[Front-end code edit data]
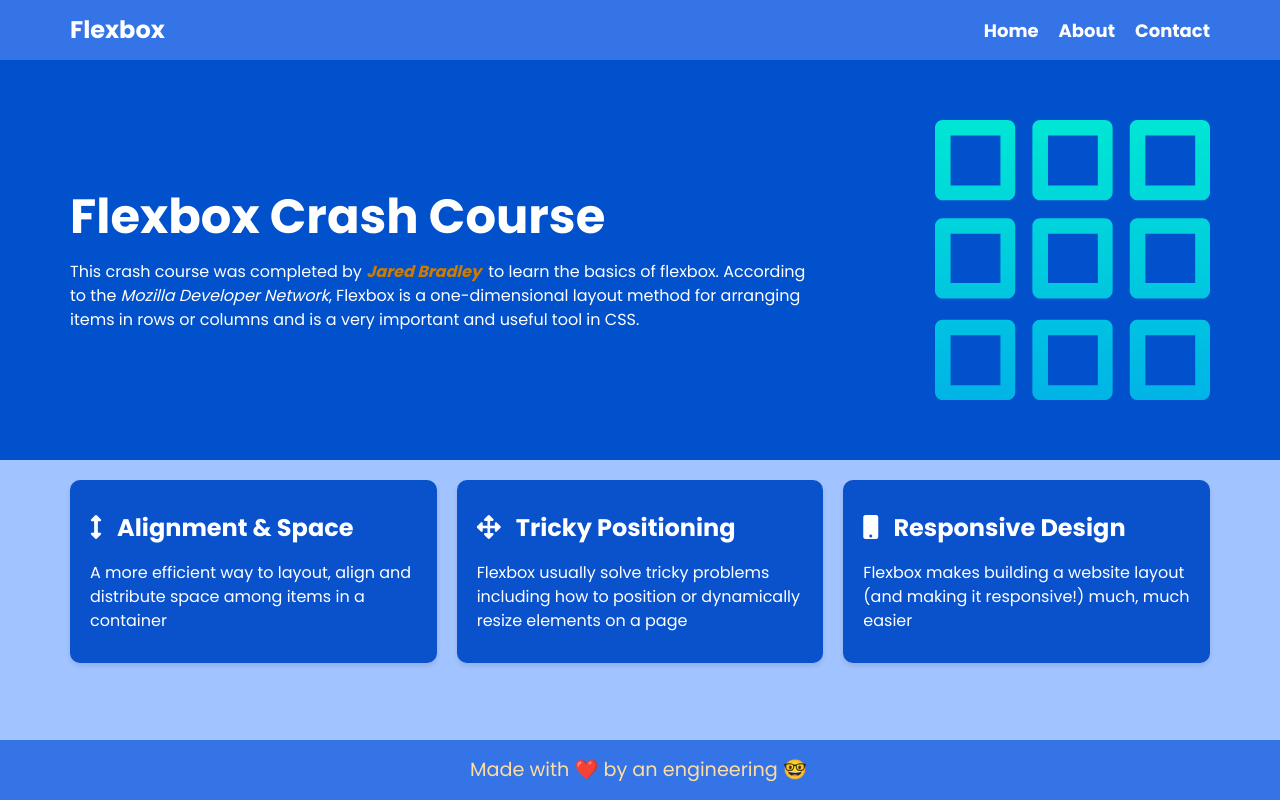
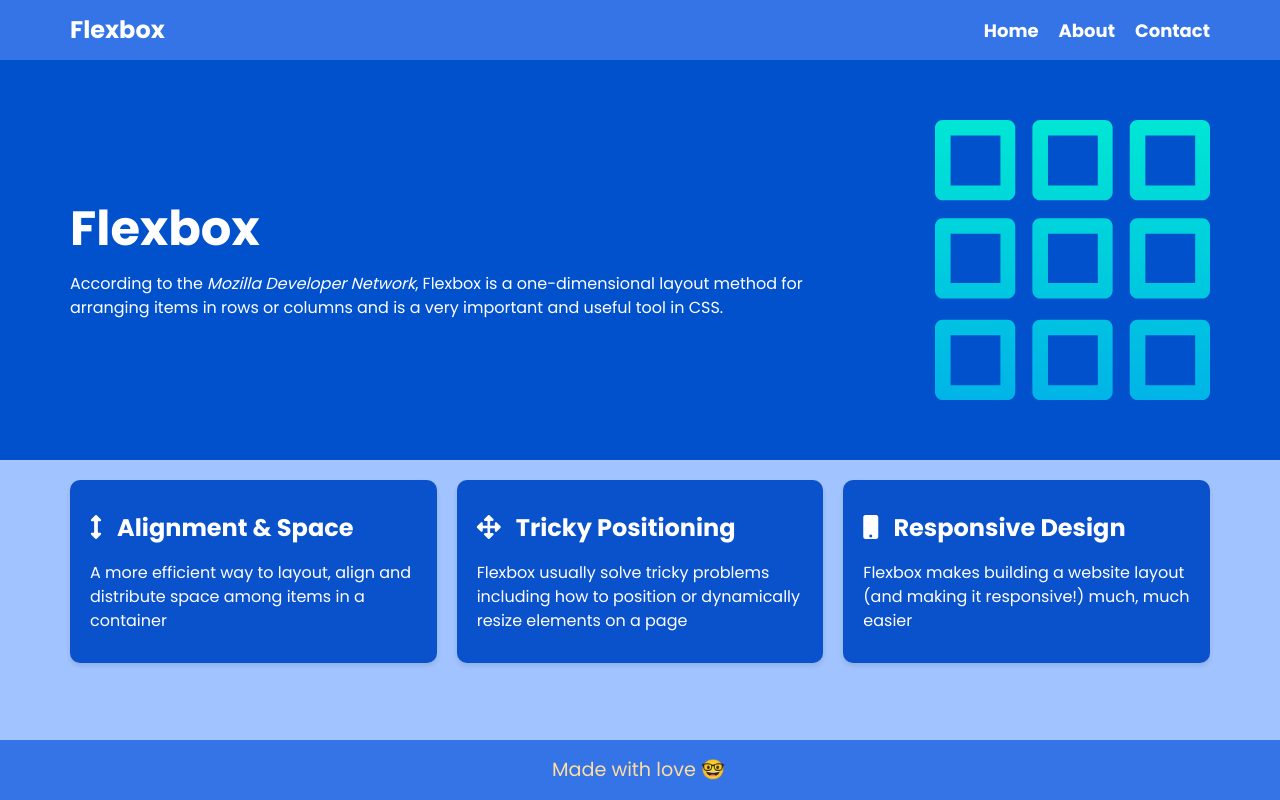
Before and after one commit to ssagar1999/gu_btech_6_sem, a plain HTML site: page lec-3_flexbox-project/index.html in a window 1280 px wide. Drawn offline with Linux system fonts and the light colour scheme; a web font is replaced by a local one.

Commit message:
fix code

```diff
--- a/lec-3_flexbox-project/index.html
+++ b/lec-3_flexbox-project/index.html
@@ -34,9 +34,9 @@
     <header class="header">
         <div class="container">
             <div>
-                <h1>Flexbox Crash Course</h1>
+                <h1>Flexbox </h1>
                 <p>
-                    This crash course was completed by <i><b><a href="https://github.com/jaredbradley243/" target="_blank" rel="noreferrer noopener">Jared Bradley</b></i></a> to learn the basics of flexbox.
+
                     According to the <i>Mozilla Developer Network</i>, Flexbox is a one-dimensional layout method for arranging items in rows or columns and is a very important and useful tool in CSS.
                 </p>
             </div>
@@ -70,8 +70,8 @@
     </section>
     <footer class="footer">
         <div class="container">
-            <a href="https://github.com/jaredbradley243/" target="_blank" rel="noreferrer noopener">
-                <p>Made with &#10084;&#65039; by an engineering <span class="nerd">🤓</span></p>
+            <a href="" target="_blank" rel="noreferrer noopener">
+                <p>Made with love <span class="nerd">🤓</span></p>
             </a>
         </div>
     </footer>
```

■ **Task to complete**
Output all the data, exactly, without images.

■ **Response**
Before and after one commit to ssagar1999/gu_btech_6_sem, a plain HTML site: page lec-3_flexbox-project/index.html in a window 1280 px wide. Drawn offline with Linux system fonts and the light colour scheme; a web font is replaced by a local one.

Commit message:
fix code

```diff
--- a/lec-3_flexbox-project/index.html
+++ b/lec-3_flexbox-project/index.html
@@ -34,9 +34,9 @@
     <header class="header">
         <div class="container">
             <div>
-                <h1>Flexbox Crash Course</h1>
+                <h1>Flexbox </h1>
                 <p>
-                    This crash course was completed by <i><b><a href="https://github.com/jaredbradley243/" target="_blank" rel="noreferrer noopener">Jared Bradley</b></i></a> to learn the basics of flexbox.
+
                     According to the <i>Mozilla Developer Network</i>, Flexbox is a one-dimensional layout method for arranging items in rows or columns and is a very important and useful tool in CSS.
                 </p>
             </div>
@@ -70,8 +70,8 @@
     </section>
     <footer class="footer">
         <div class="container">
-            <a href="https://github.com/jaredbradley243/" target="_blank" rel="noreferrer noopener">
-                <p>Made with &#10084;&#65039; by an engineering <span class="nerd">🤓</span></p>
+            <a href="" target="_blank" rel="noreferrer noopener">
+                <p>Made with love <span class="nerd">🤓</span></p>
             </a>
         </div>
     </footer>
```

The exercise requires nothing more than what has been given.